It passed quickly, and thanks to the antihistamine I felt a whole lot better afterwards. No nausea, and although I was still tachycardic, my pulse didn’t get above 115.
I had a rest day on Easter Sunday. It was a sunny day, and I was excited to have some family visit. Of course, my husband came every day, but it was long way from home so I didn’t see as many people as I had when resident at my town hospital. They grabbed a wheelchair on their way up to the ward and took me off for coffee outside. What bliss! To sit in the fresh air with the sun shining. I’d been in hospital for over two weeks by then. I even tried some solid food, nibbling at a soft cake and washing it down with coffee. It was the first time I’d eaten real food in more than three weeks.
Eating that cake I noticed something.
A while previously, over a year before the onset of my acute myasthenia symptoms, I’d developed a taste disorder, specifically Dysgeusia. I realised after baking a 21st birthday cake for my best friend’s son, that sweet things no longer tasted sweet. I had hoped it was temporary. I had a voracious sweet tooth and wasn’t ready to embrace giving it up!
After a few weeks of experimenting, I discovered that chocolate/caramel spectrum flavours were distinctly salty, but anything fruity was just sour.

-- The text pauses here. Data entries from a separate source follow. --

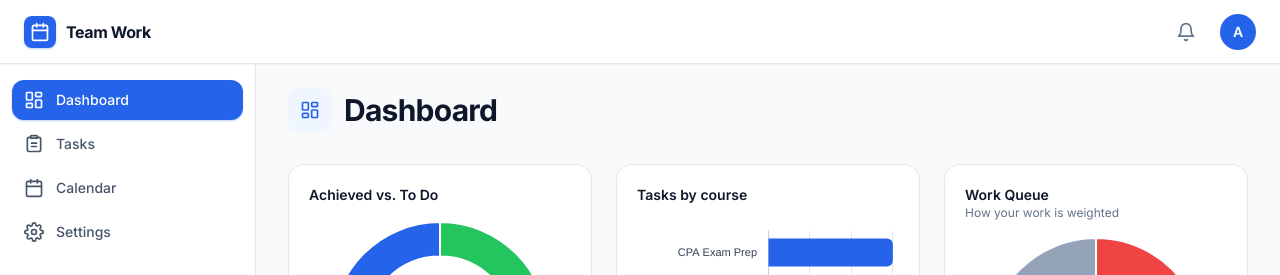
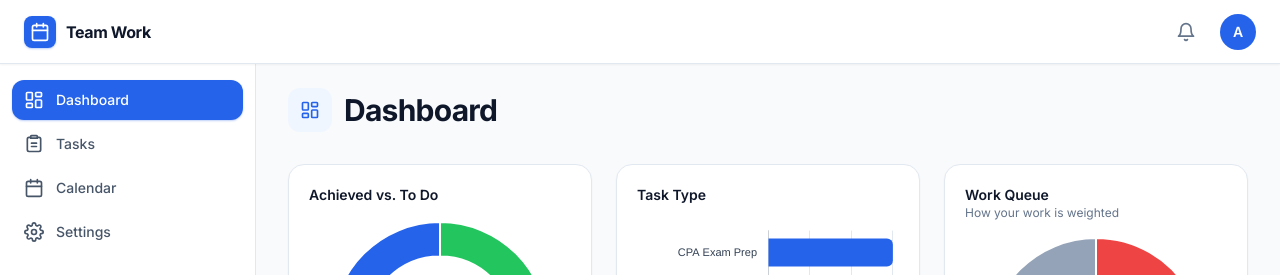
Before and after one commit to lrd33/todotracker, a React (Vite) app: page / in a window 1280 px wide. Shown: the top 275 px of the page. Built offline with nearby package versions, Linux system fonts and the light colour scheme.

Commit message:
Rename Tasks by Course to Task Type

```diff
--- a/src/components/charts/CourseChart.jsx
+++ b/src/components/charts/CourseChart.jsx
@@ -42,7 +42,7 @@ function CourseChart({ courseCounts }) {
   }
 
   return (
-    <ChartCard title="Tasks by course">
+    <ChartCard title="Task Type">
       {courseCounts.length > 0 ? (
         <Bar data={data} options={options} />
       ) : (
```
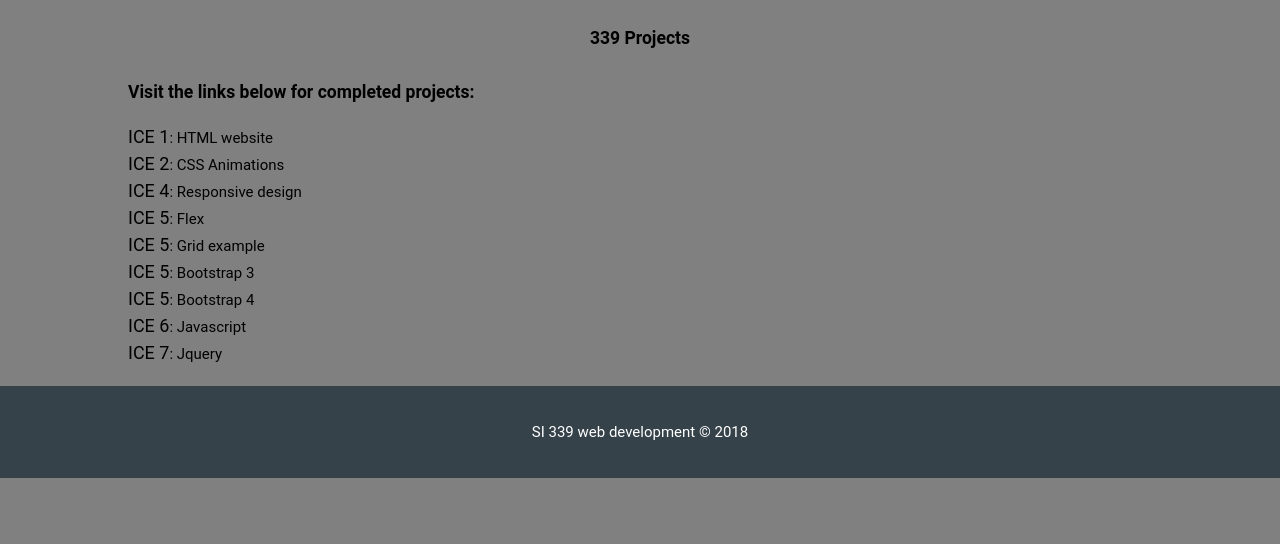
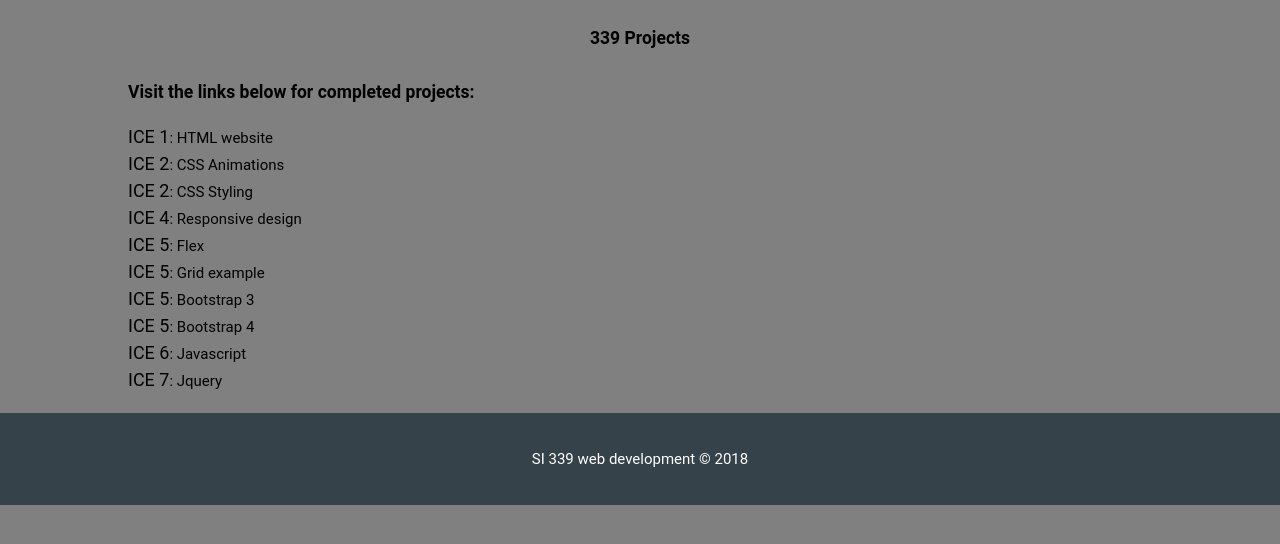
Before and after one commit to kshashlo/kshashlo.github.io, a plain HTML site: page 339projects.html in a window 1280 px wide. Shown: the part 98-642 px from the top of the page. Drawn offline with Linux system fonts and the light colour scheme.

Commit message:
updating links
these edits are just to update the links so my ICE assignments can be accessible from here.  I did not make changes to the styling or format of the overall portfolio.

```diff
--- a/339projects.html
+++ b/339projects.html
@@ -38,7 +38,7 @@
 							<ul>
 								<li><a href="ICE1/index.html">ICE 1</a>: HTML website</li>
 								<li><a href="ICE2/ICE2.html">ICE 2</a>: CSS Animations</li>
-								<li><a href="ICE2/ice-css.html>ICE 2</a>: CSS Styling</li>
+								<li><a href="ICE2/ice-css.html">ICE 2</a>: CSS Styling</li>
 								<li><a href="ICE4/index.html">ICE 4</a>: Responsive design</li>
 								<li><a href="ICE5/flex-example.html">ICE 5</a>: Flex</li>
 								<li><a href="ICE5/grid-example.html">ICE 5</a>: Grid example</li>
```
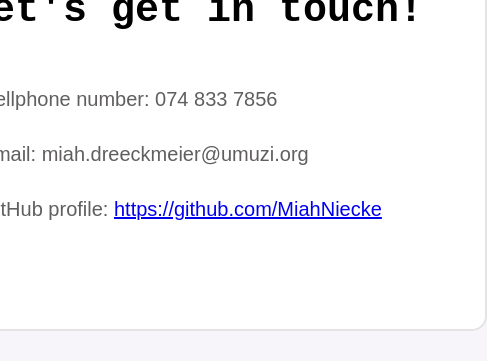
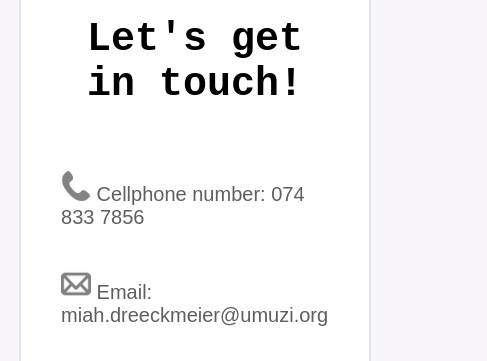
Before and after one commit to MiahNiecke/MiahNiecke.github.io, a plain HTML site: page index.html in a window 390 px wide. Shown: the part 2770-3131 px from the top of the page, 487 px wide, since content can reach past the window. Drawn offline with Linux system fonts and the light colour scheme.

Commit message:
Made all section of website more responsive

```diff
--- a/style.css
+++ b/style.css
@@ -133,6 +133,9 @@ ul {
 
 .item-contact {
   grid-area: contact;
+  display: flex;
+  flex-direction: column;
+  align-items: center;
   min-height: 398px;
   min-width: 500px;
   max-width: 500px;
@@ -190,7 +193,7 @@ ul {
     "body";
 }*/
 
-/*@media screen and (max-width: 700px) {
+@media screen and (max-width: 700px) {
   .item-main{
     min-height: none;
   }
@@ -200,19 +203,18 @@ ul {
   }
 
   .item-skills{
-    min-height: none;
-    min-width: none;
+    min-height: auto;
+    min-width: auto;
   }
 
   .item-contact{
-    min-height: none;
-    min-width: none;
-    max-width: none;
+    min-height: auto;
+    min-width: auto;
+    max-width: auto;
   }
 
   .body-container{
-    margin: 0px 0px 0px 0px ;
     grid-template-columns:none;
   }
 
-}*/
+}
```
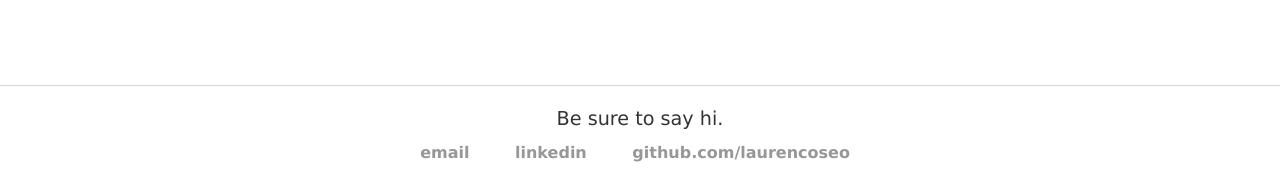
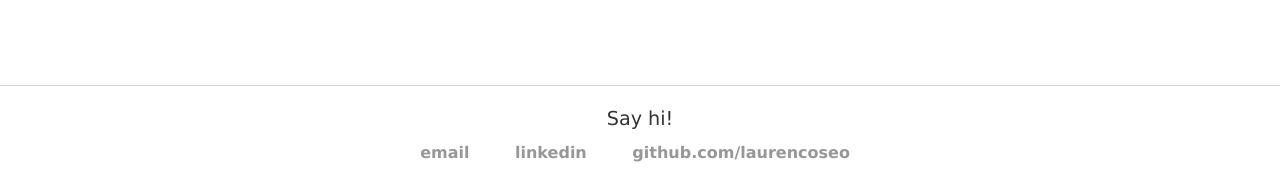
Before and after one commit to laurencoseo/laurencoseo.github.io, a Jekyll site: the page built from index.html, in a window 1280 px wide. Shown: the part 718-897 px from the top of the page. Built offline with Jekyll 4.4.1, drawn with Linux system fonts in a browser that asks for light colours.

Commit message:
Update footer.html
Update message

```diff
--- a/_includes/footer.html
+++ b/_includes/footer.html
@@ -1,5 +1,5 @@
 <footer id="footer">
-            <p class="social">Be sure to say hi.</p>
+            <p class="social">Say hi!</p>
             <ul>
                 <li><a href="mailto:laurencoseo@gmail.com">email</a></li>
                 <li><a href="https://www.linkedin.com/in/lauren-coseo/">linkedin</a></li>
```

I never saw my GP about it, thinking it would just return to normal in time. Every other week I would try something sweet, and be disappointed when it tasted awful. Eventually I gave up sugar completely, and convinced myself it was OK because I was healthier.
But that soft cake from the coffee shop tasted sweet. The PLEX treatment had restored my sense of taste! I hadn’t considered it might be related to myasthenia, but it seemed too much of a coincidence. I made a mental note to talk to Dr D about it.
Easter Monday came around, and with it my 4th treatment. I was feeling so much stronger, my speech was virtually normal and my hands worked again. I had high hopes for being allowed home that week.
My pre breakfast obs showed a worryingly low blood pressure of 80/45. Rather than doze off for another hour, the nurse said I had to sit up and drink a jug of water (increasing fluid volume = increasing blood pressure). The Speech and Language Therapist (SALT) had detailed in her swallow assessment that I wasn’t to lie down for thirty minutes after eating or drinking in case I aspirated anything into my lungs. When the pheresis nurse arrived, he said that as well as the antihistamine, calcium and the usual accompaniments, he was going to push 500ml of saline into me very quickly at the start of the procedure. The extra IV fluid and salt pushed in that fast, would in normal circumstances cause high blood pressure, but as PLEX had caused mine to drop, all it would do was give me a head start.
It all went well, my blood pressure remained my normal low rather than scary low. By the end, the only notable downside was that I was on the verge of wetting myself!
PLEX finale day arrived. It went without a hitch, but I felt debilitated afterwards. I fell asleep as soon as I’d eaten my pureed dinner.
When I woke up though, I felt incredible, in comparison with the way I’d felt for the last six months at least.
I had another swallow assessment plus the neuros coming to see me the next day.
Maybe I would finally be going home.